Bulgaria's Nationalists Attack: Like Stepfather, Like Stepson
Bulgaria's largest nationalist party "Ataka", i.e. "Attack" – the only self-described nationalist formation with any tangible following – has seemingly started to fall apart.
Volen Siderov, the charismatic leader and founder of Ataka, is now seeing his highly trusted stepson, Member of the European Parliament Dimitar Stoyanov, turning against him, and demanding his resignation as a party leader.
Siderov's wife and Stoyanov's mother Kapka Siderova also appears to be part of what seems on the outside as a family drama at a party's commanding heights, as she has been sacked as the editor-in-chief of the Ataka newspaper. Thus, Siderov's inner circle is in shambles.
The "family scandal party crisis" might be the last straw in Ataka's descend into oblivion. The formation has lost 6 of its 21 MPs in Parliament in the past two years; an earlier scandal saw leader Siderov in a severe fight with Valeri Simeonov, the owner of the Burgas-based cable TV Skat that helped Siderov rise to prominence as a talk show host back in 2004-2005.
The latest scandal comes after Siderov's Ataka spend 2 years as a de facto informal ally of ruling party GERB and Prime Minister Boyko Borisov, providing Borisov with a parliamentary majority until the PM got enough "independent" MPs backing him that Ataka's support is now no longer needed.
It has been during those two years that Siderov lost his "charm" as his fans saw him utter some words once every few months, as opposed to his incessant bashing of all sorts of political establishments, globalization, the West and Islam prior to 2009.
Make no mistake - the Ataka party, i.e. the "nationalist" vote that it can (or used to) control – is pretty important.
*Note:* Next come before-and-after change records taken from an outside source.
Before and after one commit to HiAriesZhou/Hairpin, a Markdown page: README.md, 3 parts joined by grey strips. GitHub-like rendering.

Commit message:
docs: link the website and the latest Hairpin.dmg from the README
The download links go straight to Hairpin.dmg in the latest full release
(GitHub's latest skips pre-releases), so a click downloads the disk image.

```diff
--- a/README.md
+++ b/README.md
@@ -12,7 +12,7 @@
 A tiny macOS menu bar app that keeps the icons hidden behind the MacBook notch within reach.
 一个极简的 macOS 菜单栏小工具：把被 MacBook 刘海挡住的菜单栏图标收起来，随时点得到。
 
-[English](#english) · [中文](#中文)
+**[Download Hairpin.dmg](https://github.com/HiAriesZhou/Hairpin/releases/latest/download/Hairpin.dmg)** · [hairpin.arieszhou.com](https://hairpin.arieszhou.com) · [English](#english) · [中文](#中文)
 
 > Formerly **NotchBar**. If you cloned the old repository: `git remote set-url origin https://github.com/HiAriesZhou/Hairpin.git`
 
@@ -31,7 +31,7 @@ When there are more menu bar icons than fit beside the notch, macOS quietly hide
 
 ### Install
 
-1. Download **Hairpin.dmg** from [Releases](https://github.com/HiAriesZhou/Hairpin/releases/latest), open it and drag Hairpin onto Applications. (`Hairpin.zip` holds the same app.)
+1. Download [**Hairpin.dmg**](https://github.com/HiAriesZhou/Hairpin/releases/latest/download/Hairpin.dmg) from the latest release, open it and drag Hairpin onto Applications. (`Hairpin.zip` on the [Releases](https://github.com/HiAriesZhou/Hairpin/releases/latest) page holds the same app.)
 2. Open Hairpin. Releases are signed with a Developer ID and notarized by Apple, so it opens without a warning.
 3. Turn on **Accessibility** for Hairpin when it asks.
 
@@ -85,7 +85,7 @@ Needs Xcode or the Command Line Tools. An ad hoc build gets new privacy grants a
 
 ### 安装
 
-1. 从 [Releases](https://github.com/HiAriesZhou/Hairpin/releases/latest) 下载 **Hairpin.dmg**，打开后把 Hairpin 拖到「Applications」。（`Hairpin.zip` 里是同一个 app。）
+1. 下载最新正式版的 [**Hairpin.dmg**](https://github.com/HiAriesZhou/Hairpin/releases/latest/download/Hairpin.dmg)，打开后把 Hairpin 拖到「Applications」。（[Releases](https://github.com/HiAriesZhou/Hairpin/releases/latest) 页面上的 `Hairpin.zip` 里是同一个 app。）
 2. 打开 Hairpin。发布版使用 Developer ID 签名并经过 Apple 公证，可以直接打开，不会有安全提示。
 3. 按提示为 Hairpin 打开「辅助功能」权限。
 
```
Back in 2005 it got 12% of the votes becoming the fourth largest in terms of MPs; in 2006, Siderov made the run-off for the Bulgarian Presidency getting some 600 000 votes.
In the October 2011 elections, Siderov and Ataka got only about 100 000 votes – the result of his voters getting the rather correct idea that their leader had made a deal with Borisov's GERB.
In addition to being "in charge" of several hundred thousand Bulgarian voters, Ataka is key because of the nature of some of those voters whose inclination towards ethnic and religious violence came to the fore during the May 20 incident at the Banya Bashi mosque in downtown Sofia – a gruesome event widely seen as a provocation on part of Ataka to boost its ratings which apparently failed to achieve this goal.
Siderov is now losing the support of his stepson – a previously unthinkable development since he and Stoyanov have made it publicly clear how much they cherish one another.
Stoyanov is trying to convince everybody that he is rising against Siderov on principled grounds. But it is not unlikely that he made some sort of a deal with somebody else on the outside – the way his stepfather seems to have done in dealings with the ruling party – and is now rushing ahead into the "stepdynasty", and trying to gain the leadership post in the party sooner than he was slated to.
The first problem with this plan is that for many Volen Siderov equals Ataka and the other way around.
The second problem is the general problem of most political parties in Bulgaria since the late 19th century – the formation of a party based on a single personality that seriously questions its credibility and robustness once that person is gone – which is actually also the case with the ruling party GERB and its leader Boyko Borisov.
One thing is for certain – Siderov's Ataka party has been dealt a heavy blow, and the big question, whether it survives it or not, is who or what might replace it, and how unpredictable the new entity could be with respect to riding on the often destructive wave of self-perceived nationalists in Bulgaria combined the discontents of the countryside – i.e. people who for subjective or objective reasons are eager to "attack."